This dyslexia life story by Josh Cope, Trustee of UK Youth, is a great example of how a young person, determined to succeed in life, pushed his way through the dyslexia pain barrier to come out the other side with a great sense of pride in being dyslexic. Share
Well done Josh, you are an amazing person and Dyslexic Brian takes his hat off to you 🙂
Once you have read this story pay a visit to Josh’s blog: my blog www.joshcope.wordpress.com
Josh Cope’s Dyslexia Life Story – so far…
In school I was told I was slow. Slow reader. Slower writer. Slow runner. HORRIFIC at playing any Game that involved hand eye coordination. So there wasn’t much to keep me engaged at school. My parents thought I had dyslexia from a young age, but the school, for whatever reason, didn’t test me. My mother would beg the head teacher and in the end I had an hour with a SPLD teacher, but still no test. Then when I reached college things changed, the teachers could see that there was obviously a problem with my reading and writing in particular and at the beginning of the first year of college I was tested and they told me I had dyslexia.

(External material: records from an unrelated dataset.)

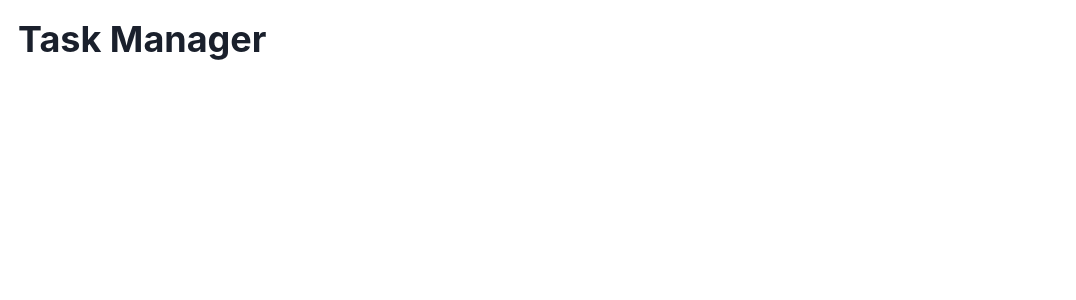
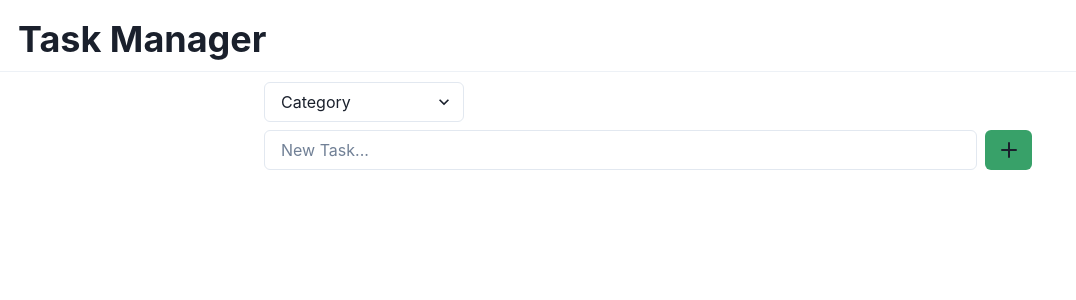
Before and after one commit to facundocarballo/task-manager-go, a Next.js app in the folder web/task-manager/: page / in a window 1280 px wide. Shown: the top 300 px of the page, without its empty margins (0-1076 px from the left). Built offline with nearby package versions, Linux system fonts and the light colour scheme.

Commit message:
add new task components

```diff
--- a/web/task-manager/package.json
+++ b/web/task-manager/package.json
@@ -9,6 +9,7 @@
     "lint": "next lint"
   },
   "dependencies": {
+    "@chakra-ui/icons": "^2.1.0",
     "@chakra-ui/next-js": "^2.1.5",
     "@chakra-ui/react": "^2.8.0",
     "@emotion/react": "^11.11.1",
--- a/web/task-manager/pages/index.tsx
+++ b/web/task-manager/pages/index.tsx
@@ -1,7 +1,8 @@
 import Head from 'next/head';
-import Image from 'next/image';
 import { Inter } from 'next/font/google';
 import { NavBar } from '@/src/components/NavBar';
+import { InputTask } from '@/src/subpages/InputTask';
+import { TheDivider } from '@/src/components/TheDivider';
 
 const inter = Inter({ subsets: ['latin'] })
 
@@ -15,6 +16,9 @@ export default function Home() {
         <link rel="icon" href="/favicon.ico" />
       </Head>
       <NavBar />
+      <TheDivider />
+      <InputTask />
+
     </>
   )
 }
--- /dev/null
+++ b/web/task-manager/src/components/AddTask.tsx
@@ -0,0 +1,29 @@
+import { AddIcon } from '@chakra-ui/icons';
+import { Button, HStack, Input } from '@chakra-ui/react';
+import React from 'react';
+
+export const AddTask = () => {
+   // Attributes
+   const [task, setTask] = React.useState<string>('');
+   // Context
+   // Methods
+   const handleAddTask = async () => {
+
+   }
+   // Component
+   return(
+      <>
+        <HStack w={{'lg': '60%', sm: '90%'}}>
+            <Input
+            placeholder="New Task..."
+            value={task}
+            onChange={(e) => setTask(e.currentTarget.value)}
+            size='md'
+            />
+            <Button bg='green.500' onClick={handleAddTask}>
+                <AddIcon />
+            </Button>
+        </HStack>
+      </>
+   );
+}
--- /dev/null
+++ b/web/task-manager/src/components/ChooseCategory.tsx
@@ -0,0 +1,18 @@
+import { Select } from '@chakra-ui/react';
+import React from 'react';
+
+export const ChooseCategory = () => {
+    // Attributes
+    // Context
+    // Methods
+    // Component
+    return (
+        <>
+            <Select w='200px' placeholder="Category">
+                <option value='option1'>Option 1</option>
+                <option value='option2'>Option 2</option>
+                <option value='option3'>Option 3</option>
+            </Select>
+        </>
+    );
+}
--- /dev/null
+++ b/web/task-manager/src/components/TheDivider.tsx
@@ -0,0 +1,16 @@
+import { Box, Divider } from '@chakra-ui/react';
+import React from 'react';
+
+export const TheDivider = () => {
+   // Attributes
+   // Context
+   // Methods
+   // Component
+   return(
+      <>
+        <Box h='10px' />
+        <Divider />
+        <Box h='10px' />
+      </>
+   );
+}
--- /dev/null
+++ b/web/task-manager/src/subpages/InputTask.tsx
@@ -0,0 +1,25 @@
+import { HStack, Spacer, VStack, Box } from '@chakra-ui/react';
+import React from 'react';
+import { ChooseCategory } from '../components/ChooseCategory';
+import { AddTask } from '../components/AddTask';
+
+export const InputTask = () => {
+    // Attributes
+    // Context
+    // Methods
+    // Component
+    return (
+        <>
+            <VStack w='full'>
+                <HStack w='full'>
+                    <Box w='20%' />
+                    <ChooseCategory />
+                </HStack>
+                <HStack w='full'>
+                    <Box w='20%' />
+                    <AddTask />
+                </HStack>
+            </VStack>
+        </>
+    );
+}
```
Also changed, not shown: 1 other file (tests, documents, lock files or other folders).
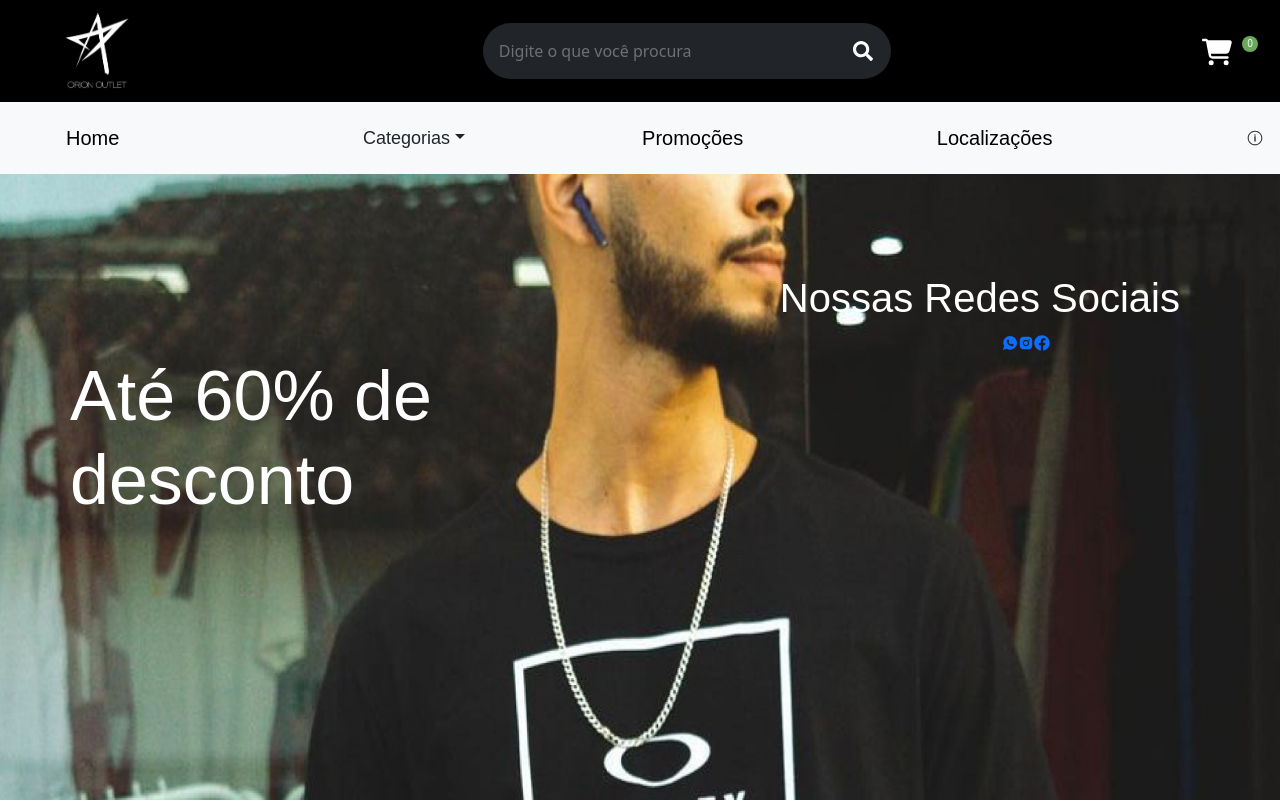
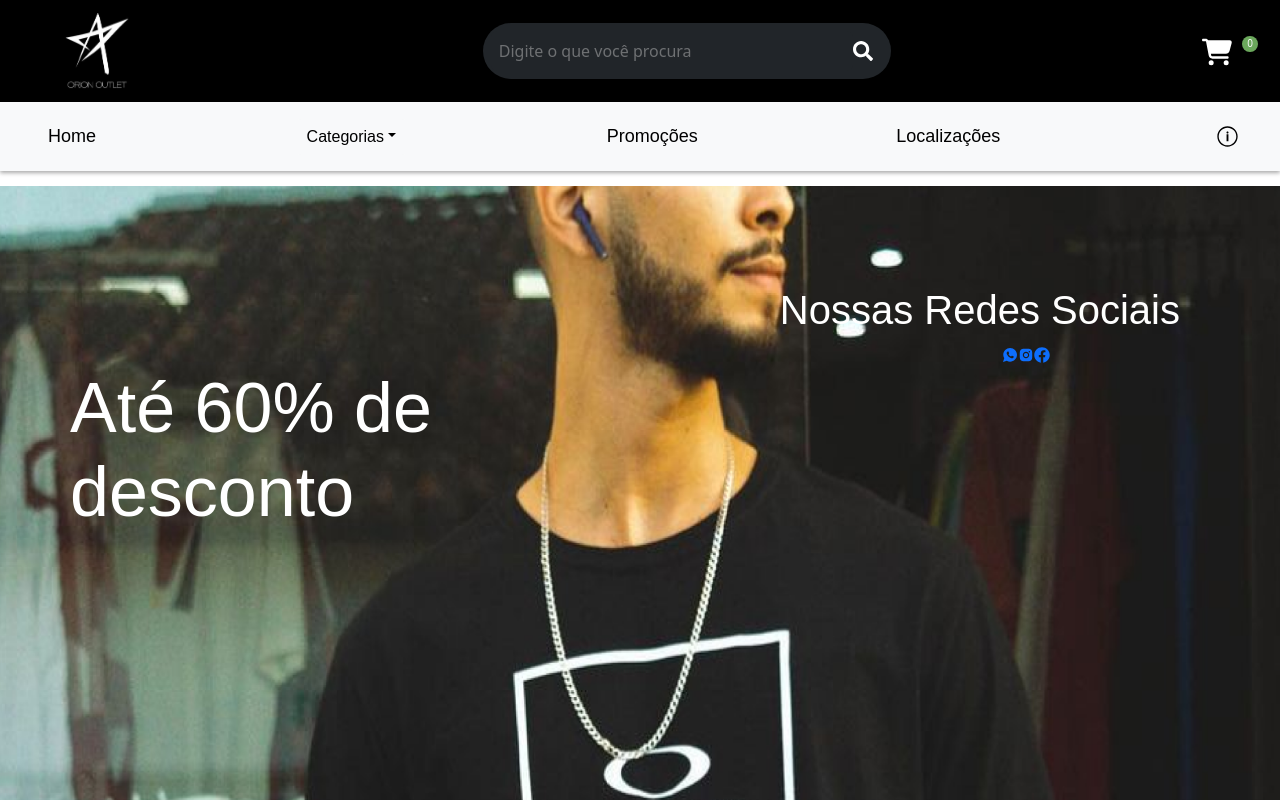
Before and after one commit to GustavoAssuncao02/orion-outlet, a React (Create React App) app: page / in a window 1280 px wide. Shown: the top 800 px of the page. Built offline with nearby package versions, Linux system fonts and the light colour scheme.

Commit message:
change navbar

```diff
--- a/package.json
+++ b/package.json
@@ -3,6 +3,9 @@
   "version": "0.1.0",
   "private": true,
   "dependencies": {
+    "@emotion/react": "^11.11.4",
+    "@emotion/styled": "^11.11.5",
+    "@mui/material": "^5.15.18",
     "@testing-library/jest-dom": "^5.17.0",
     "@testing-library/react": "^13.4.0",
     "@testing-library/user-event": "^13.5.0",
@@ -12,9 +15,11 @@
     "react": "^18.2.0",
     "react-bootstrap": "^2.10.2",
     "react-dom": "^18.2.0",
+    "react-dropdown": "^1.11.0",
     "react-icons": "^5.2.1",
     "react-router-dom": "^6.22.3",
     "react-scripts": "5.0.1",
+    "react-tooltip": "^5.26.4",
     "reactstrap": "^9.2.2",
     "web-vitals": "^2.1.4"
   },
--- a/src/components/NavBar/NavBar.css
+++ b/src/components/NavBar/NavBar.css
@@ -53,17 +53,30 @@
 .logo {
     margin-left: 40px;
 }
-
+.info{
+    color: black;
+    font-size: 25px;
+}
+.navbar-options{
+    font-size: 18px;
+    text-decoration: none;
+    color: black;
+}
+.navbar-category{
+    background-color: rgba(248, 249, 250, 1) !important;
+    border: none !important;
+}
 #navbar-menu {
     margin-left: 50px;
     margin-right: 50px;
 }
 
-#dropdown {
-    list-style-type: none;
+.dropdown-option:hover{
+    background-color: rgb(6, 5, 5) !important;
 }
 
-#secondary-navbar {
+.secondary-navbar {
     font-family: Arial;
-    font-size: large;
+    box-shadow: 0px 2px 4px rgba(0, 0, 0, 0.337);
+    margin-bottom: 15px;
 }
--- a/src/components/NavBar/NavBar.js
+++ b/src/components/NavBar/NavBar.js
@@ -1,10 +1,27 @@
+import React from "react";
 import Logo from "../../assets/Images/logo.png";
 import { FaCartShopping } from "react-icons/fa6";
 import { IoIosInformationCircleOutline } from "react-icons/io";
 import { FaSearch } from "react-icons/fa";
+import "bootstrap/dist/css/bootstrap.min.css";
+import Dropdown from "react-bootstrap/Dropdown";
+import Tooltip from "@mui/material/Tooltip";
+import Button from "@mui/material/Button";
 import "./NavBar.css";
 
 function NavBar() {
+  const dropdownOptions = [
+    { label: "Camisas", href: "https://github.com/" },
+    { label: "Bermudas", href: "https://github.com/" },
+    { label: "Moletons", href: "https://github.com/" },
+    { label: "Copo e Garrafas Termicas", href: "https://github.com/" },
+    { label: "Something else here", href: "https://github.com/" },
+  ];
+
+  const info = `
+Página inicial Orion Outlet, para mais informações, entre em contato com nossa loja via Whatsapp: (33 998759437)
+`;
+
   return (
     <div>
       <nav className="navbar bg-black col-12 navbar-expand-lg">
@@ -49,67 +66,36 @@ function NavBar() {
         </div>
       </nav>
 
-      <nav
-        id="secondary-navbar"
-        className="navbar navbar-expand-lg navbar-light bg-light col-12 justify-content-between p-3"
-      >
-        <div id="navbar-menu">
-          <a href="http://localhost:3000/" className="navbar-brand">
-            Home
-          </a>
+      <nav className="navbar navbar-expand-lg navbar-light bg-light col-12 justify-content-between secondary-navbar">
+        <a href="http://localhost:3000/" className="ms-5 navbar-options">
+          Home
+        </a>
+        <div>
+          <Dropdown>
+            <Dropdown.Toggle variant="light" id="dropdown-basic" className="navbar-category">
+              Categorias
+            </Dropdown.Toggle>
+
+            <Dropdown.Menu className="bg-dark">
+              {dropdownOptions.map((option, index) => (
+                <Dropdown.Item key={index} href={option.href} className="text-white dropdown-option">
+                  {option.label}
+                </Dropdown.Item>
+              ))}
+            </Dropdown.Menu>
+          </Dropdown>
         </div>
-        <div id="dropdown">
-          <li className="nav-item dropdown">
-            <a
-              href="https://github.com/"
-              className="nav-link dropdown-toggle"
-              role="button"
-              data-bs-toggle="dropdown"
-              aria-expanded="false"
-            >
-              Categorias
-            </a>
-            <ul className="dropdown-menu">
-              <li>
-                <a href="https://github.com/" className="dropdown-item">
-                  Camisas
-                </a>
-              </li>
-              <li>
-                <a href="https://github.com/" className="dropdown-item">
-                  Bermudas
-                </a>
-              </li>
-              <li>
-                <a href="https://github.com/" className="dropdown-item">
-                  Moletons
-                </a>
-              </li>
-              <li>
-                <a href="https://github.com/" className="dropdown-item">
-                  Copo e Garrafas Termicas
-                </a>
-              </li>
-              <li>
-                <p className="dropdown-divider" />
-              </li>
-              <li>
-                <a href="https://github.com/" className="dropdown-item">
-                  Something else here
-                </a>
-              </li>
-            </ul>
-          </li>
-        </div>
-        <a href="https://github.com/" className="navbar-brand">
+        <a href="https://github.com/" className="navbar-options">
           Promoções
         </a>
-        <div>
-          <a href="http://localhost:3000/location" className="navbar-brand">
-            Localizações
-          </a>
-        </div>
-        <IoIosInformationCircleOutline className="d-inline-block align-text-top col-0" />
+        <a href="http://localhost:3000/location" className="navbar-options">
+          Localizações
+        </a>
+        <Tooltip title={info}>
+          <Button sx={{ m: 1 }}>
+            <IoIosInformationCircleOutline className="me-4 info"/>
+          </Button>
+        </Tooltip>
       </nav>
     </div>
   );
```
Also changed, not shown: 1 other file (tests, documents, lock files or other folders).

Not only does dyslexia affect your ability to read and write. But one of the biggest problems (I still struggle with) is organisation. As a child with dyslexia you also have to put up with the bullying and Being in such a small secondary school there were little resources available to me. So my parents paid for me to attend the DDAT centre in Cardiff. What a great program!!! They helped so much and I think it’s a program that should be available to everyone.
Since leaving school I have started college and also work for a charity called UK Youth. I could never apply myself to the subjects in school but when I find a topic that excites me I always find ways of expressing my views. Since starting working for UK Youth my confidence has grown dramatically. I feel confident enough to stand up in front of a room filled with CEO’s and fell totally comfortable. As I write this I am on my way to meet Her Royal Highness at an event where I will be giving a talk on youth empowerment.
I wanted to write this blog to tell people, and hopefully inspire other young people to get involved. Last week i managed to meet Pixie Lott (what teenage boy wouldn’t love that).
Learning about what dyslexia is, really help me understand why I face the issues I do and now I feel proud to say I’m dyslexic and I can look at things from an alternative angle. This has prompted me to look at the educational system and how we are failing our young people and how it can be changed.
Josh Cope Trustee for UK Youth Director of Shine week (www.shineweek.co.uk)